- Maximum practical inclusion contents for a large number of ingredients were determined using growth assays and comparative slaughter techniques to assess ingredient utilisation. Utilisation of meat meal was high for all species examined (prawns, silver perch and barramundi) and this ingredient could be used to replace 70-100% of fish meal. Other terrestrial animal proteins such as blood meal, poultry offal meal and feather meal were also well utilised in the species where they were tested. In general, plant protein sources were less well utilised. Silver perch and prawns were better able to utilise plant protein sources than barramundi and salmon. Reducing the carbohydrate content through dehulling and further protein concentration improved the potential value of these ingredients. Cooking starch-rich plant protein ingredients improved their value
- Studies on nutrient requirements concentrated on protein and protein:energy requirements:
- The maintenance requirement of P. monodon for protein and energy were 0.007g digestible crude protein, 0.3 KJ digestible energy/g body weight/day respectively.
- For silver perch fed diets with 14-15 MJ/kg digestibility energy, increasing digestible protein and digestible lysine above 25.3% and 1.5% respectively did not increase growth.
- For optimal growth rate and food conversion, barramundi held at high water temperature (26 to 29oC) require diets high in protein and energy (>45% bprotein and protein:DE of 30mg/kj) and not less than 1.5% EPA+DHA.
- High DE diets for barramundi (>16 kj/g) were advocated as a management strategy to minimise the slow growth rate of fish held at low water temperatures during winter.

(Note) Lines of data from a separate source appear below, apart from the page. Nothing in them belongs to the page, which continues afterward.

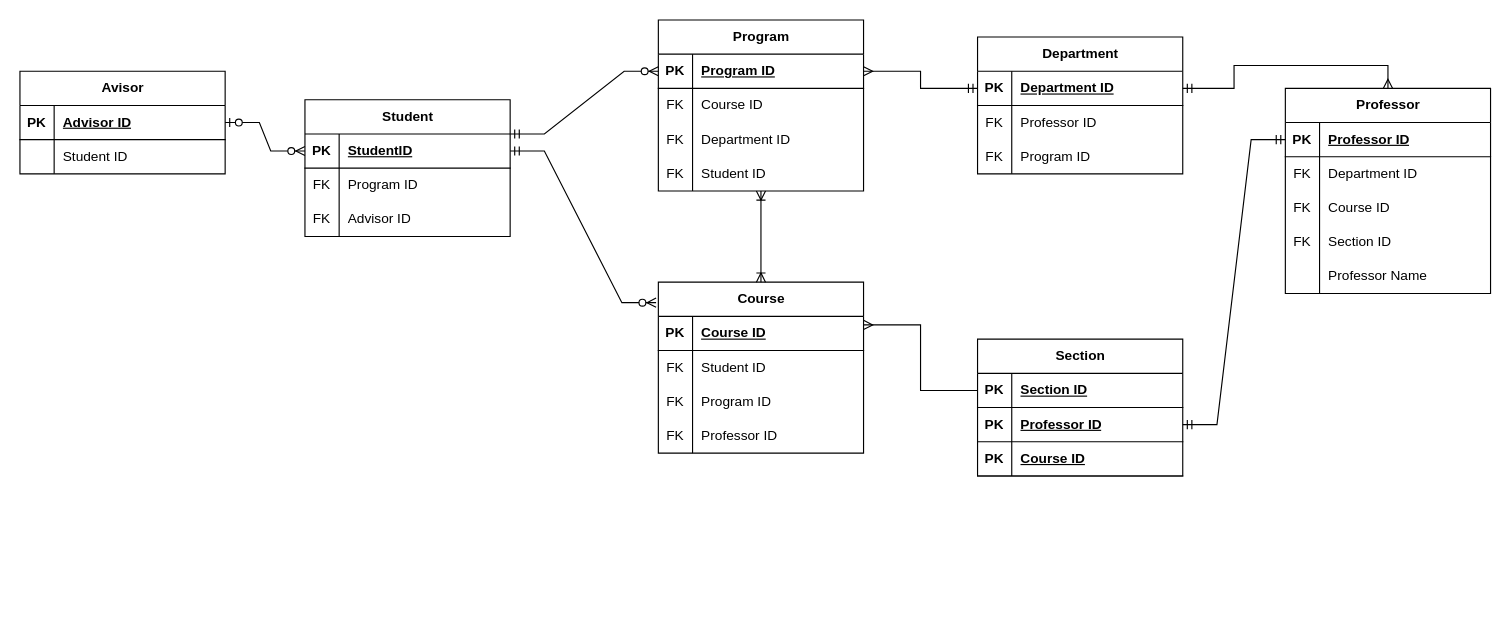
Before: Lab07.drawio in Treliuz/DBS, a draw.io diagram. Source tidied: cells renumbered, new cells numbered last; positions are measured from the earlier drawing's top-left corner, leaving out a move shared by most shapes. Both pictures are drawn from the tidied source at 114%, with x=0, y=0 at pixel (19, 19).
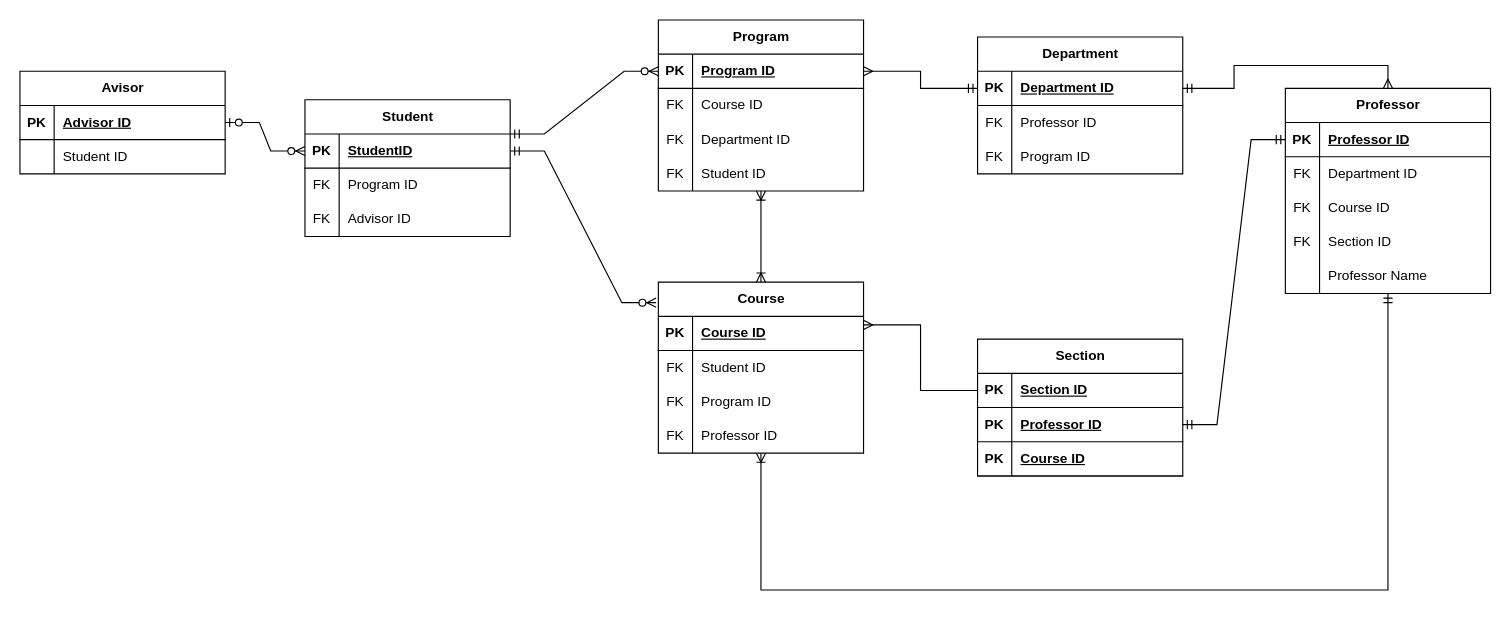
The same diagram, later.

Unchanged cells that the change refers to:
```xml
<mxCell id="20" value="Course" style="shape=table;startSize=30;childLayout=tableLayout;rowLines=0;fontStyle=1;align=center;html=1;" parent="1" vertex="1">
  <mxGeometry x="560" y="230" width="180" height="150" as="geometry" />
</mxCell>
<mxCell id="57" value="Professor" style="shape=table;startSize=30;childLayout=tableLayout;rowLines=0;fontStyle=1;align=center;html=1;" parent="1" vertex="1">
  <mxGeometry x="1110" y="60" width="180" height="180" as="geometry" />
</mxCell>
```

What changed in the source:
```diff
@@
+    <mxCell id="89" style="edgeStyle=orthogonalEdgeStyle;rounded=0;jettySize=auto;html=1;exitX=0.5;exitY=1;exitDx=0;exitDy=0;entryX=0.5;entryY=1;entryDx=0;entryDy=0;endArrow=ERmandOne;endFill=0;startArrow=ERoneToMany;startFill=0;" parent="1" edge="1" source="20" target="57">
+      <mxGeometry relative="1" as="geometry">
+        <Array as="points">
+          <mxPoint x="650" y="500" />
+          <mxPoint x="1200" y="500" />
+        </Array>
+      </mxGeometry>
+    </mxCell>
```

- The deterioration in amino acid profile which occurs when terrestrial protein ingredients are used to replace fish meal was considered unlikely to adversely affect barramundi performance if the dietary protein was >50% and fish were fed liberally.
- Cyrstalline amino acids were less effective than intact protein sources but were found to be more effective supplements for low protein diets than high protein diets.

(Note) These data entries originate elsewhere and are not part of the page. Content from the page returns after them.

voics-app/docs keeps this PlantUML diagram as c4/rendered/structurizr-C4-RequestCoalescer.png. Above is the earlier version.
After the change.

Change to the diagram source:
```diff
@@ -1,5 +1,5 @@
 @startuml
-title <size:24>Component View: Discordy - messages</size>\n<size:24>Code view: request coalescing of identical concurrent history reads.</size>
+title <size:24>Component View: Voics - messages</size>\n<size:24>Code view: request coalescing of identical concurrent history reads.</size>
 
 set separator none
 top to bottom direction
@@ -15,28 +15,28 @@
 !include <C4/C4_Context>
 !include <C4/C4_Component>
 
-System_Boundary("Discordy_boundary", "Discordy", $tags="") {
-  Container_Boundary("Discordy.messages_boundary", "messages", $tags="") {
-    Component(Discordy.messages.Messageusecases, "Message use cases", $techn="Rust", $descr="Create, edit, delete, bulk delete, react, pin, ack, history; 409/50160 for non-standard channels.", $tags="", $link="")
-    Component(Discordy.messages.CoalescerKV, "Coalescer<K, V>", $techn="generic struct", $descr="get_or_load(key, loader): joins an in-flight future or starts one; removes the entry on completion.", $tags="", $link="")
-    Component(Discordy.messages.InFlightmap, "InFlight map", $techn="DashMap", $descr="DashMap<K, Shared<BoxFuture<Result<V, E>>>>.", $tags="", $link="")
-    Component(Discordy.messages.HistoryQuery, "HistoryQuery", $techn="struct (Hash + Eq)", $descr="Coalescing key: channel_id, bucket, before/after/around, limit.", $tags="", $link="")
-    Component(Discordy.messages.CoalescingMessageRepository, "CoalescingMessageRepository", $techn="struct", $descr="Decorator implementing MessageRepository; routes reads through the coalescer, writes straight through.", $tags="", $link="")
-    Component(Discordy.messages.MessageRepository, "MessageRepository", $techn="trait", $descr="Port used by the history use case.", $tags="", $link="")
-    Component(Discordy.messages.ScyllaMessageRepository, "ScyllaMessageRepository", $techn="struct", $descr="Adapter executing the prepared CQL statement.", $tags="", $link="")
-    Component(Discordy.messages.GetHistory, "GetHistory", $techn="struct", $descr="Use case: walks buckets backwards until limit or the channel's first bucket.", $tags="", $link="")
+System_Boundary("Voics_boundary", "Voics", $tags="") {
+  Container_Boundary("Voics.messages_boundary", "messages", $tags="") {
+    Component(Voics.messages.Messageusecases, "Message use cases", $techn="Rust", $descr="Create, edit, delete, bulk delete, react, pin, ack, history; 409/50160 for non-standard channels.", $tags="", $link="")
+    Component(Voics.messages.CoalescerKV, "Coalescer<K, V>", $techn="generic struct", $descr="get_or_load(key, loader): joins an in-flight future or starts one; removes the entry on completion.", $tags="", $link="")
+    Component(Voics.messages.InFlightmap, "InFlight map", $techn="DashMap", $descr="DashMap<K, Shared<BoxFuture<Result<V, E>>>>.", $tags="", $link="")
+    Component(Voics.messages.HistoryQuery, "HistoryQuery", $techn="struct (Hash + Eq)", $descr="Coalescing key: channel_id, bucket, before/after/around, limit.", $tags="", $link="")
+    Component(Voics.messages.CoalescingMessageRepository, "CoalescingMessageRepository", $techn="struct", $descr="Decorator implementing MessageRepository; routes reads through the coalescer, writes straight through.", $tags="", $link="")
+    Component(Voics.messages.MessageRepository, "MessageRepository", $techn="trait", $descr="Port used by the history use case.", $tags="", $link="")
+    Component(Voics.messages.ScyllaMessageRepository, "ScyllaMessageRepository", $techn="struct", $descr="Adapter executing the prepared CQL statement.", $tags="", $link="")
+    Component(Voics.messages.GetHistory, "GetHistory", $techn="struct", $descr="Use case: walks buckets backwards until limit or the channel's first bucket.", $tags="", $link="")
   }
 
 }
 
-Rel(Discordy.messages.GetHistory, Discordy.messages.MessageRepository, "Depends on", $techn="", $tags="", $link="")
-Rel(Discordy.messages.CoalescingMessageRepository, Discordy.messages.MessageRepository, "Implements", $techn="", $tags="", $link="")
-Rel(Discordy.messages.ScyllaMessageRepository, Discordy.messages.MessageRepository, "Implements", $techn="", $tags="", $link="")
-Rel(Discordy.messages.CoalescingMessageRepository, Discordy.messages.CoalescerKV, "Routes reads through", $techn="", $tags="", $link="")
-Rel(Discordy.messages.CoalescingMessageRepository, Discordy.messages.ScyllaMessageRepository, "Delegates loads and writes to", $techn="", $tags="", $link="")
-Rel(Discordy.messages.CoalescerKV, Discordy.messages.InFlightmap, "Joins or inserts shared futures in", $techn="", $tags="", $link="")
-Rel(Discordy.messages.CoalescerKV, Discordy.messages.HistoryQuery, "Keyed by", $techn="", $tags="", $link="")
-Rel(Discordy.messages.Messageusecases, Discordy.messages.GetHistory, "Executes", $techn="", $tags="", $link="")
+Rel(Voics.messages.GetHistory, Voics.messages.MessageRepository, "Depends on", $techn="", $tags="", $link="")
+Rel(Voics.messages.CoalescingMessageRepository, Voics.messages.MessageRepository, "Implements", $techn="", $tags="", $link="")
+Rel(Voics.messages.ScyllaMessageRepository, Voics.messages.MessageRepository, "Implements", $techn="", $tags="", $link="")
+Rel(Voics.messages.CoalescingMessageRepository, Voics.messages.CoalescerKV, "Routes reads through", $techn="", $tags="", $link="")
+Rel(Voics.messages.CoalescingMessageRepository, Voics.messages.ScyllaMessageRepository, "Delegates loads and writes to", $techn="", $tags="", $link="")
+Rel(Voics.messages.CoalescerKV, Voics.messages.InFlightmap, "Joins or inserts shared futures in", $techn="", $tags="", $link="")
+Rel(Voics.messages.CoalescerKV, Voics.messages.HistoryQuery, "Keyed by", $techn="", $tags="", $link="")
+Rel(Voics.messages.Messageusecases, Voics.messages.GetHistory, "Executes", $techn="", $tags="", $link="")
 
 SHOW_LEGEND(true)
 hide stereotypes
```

- Exogenous enzyme supplements including proteases, carbohydrates and phytase were evaluated with Atlantic salmon. Only phytase elicited a growth response.
- For Atlantic salmon, adaptation to changes in the ingredient composition were identified and shown to be of great importance when assessing the performance of diets containing new or unusual ingredients.
- A survey of commercial diet pellet characteristics was completed.
- Optimal extrusion conditions for salmon and silver perch diets were described.
- An audit concluded that in the short-term, crystalline amino acids will be the major form of amino acid supplementation but development of peptic supplements has great long-term potential.
- Technologies which were identified as having possible long-term potential for the production of peptides include: chemical modification of proteins, chemical synthesis of peptides, enzymatic modification of proteins, enzymatic synthesis of peptides and generation of defined peptides by recombinant DNA technology.
- Practical diets for silver perch based on meat meal and grain legumes, with only 5 or 10% fish meal, out-performed earlier reference diets based on fish meal and soybean meal in large-scale experiments with fish grown to market size in earthen ponds.
- Barramundi diets containing high meat meal contents, with or without any fish meal, but with additional fish oil, produced equivalent production and fish with similar sensory characteristics to fish reared on fish meal-based diets.
- These results have already been commercialised. Silver perch diets with 5% fish meal, based on formulations developed during this Sub-Program, are available commercially at lower prices than earlier diets. Results for barramundi have also been adopted by industry as the basis for new commercial diets for this species. On-going evaluation of results with prawns and salmon is also attracting great commercial interest.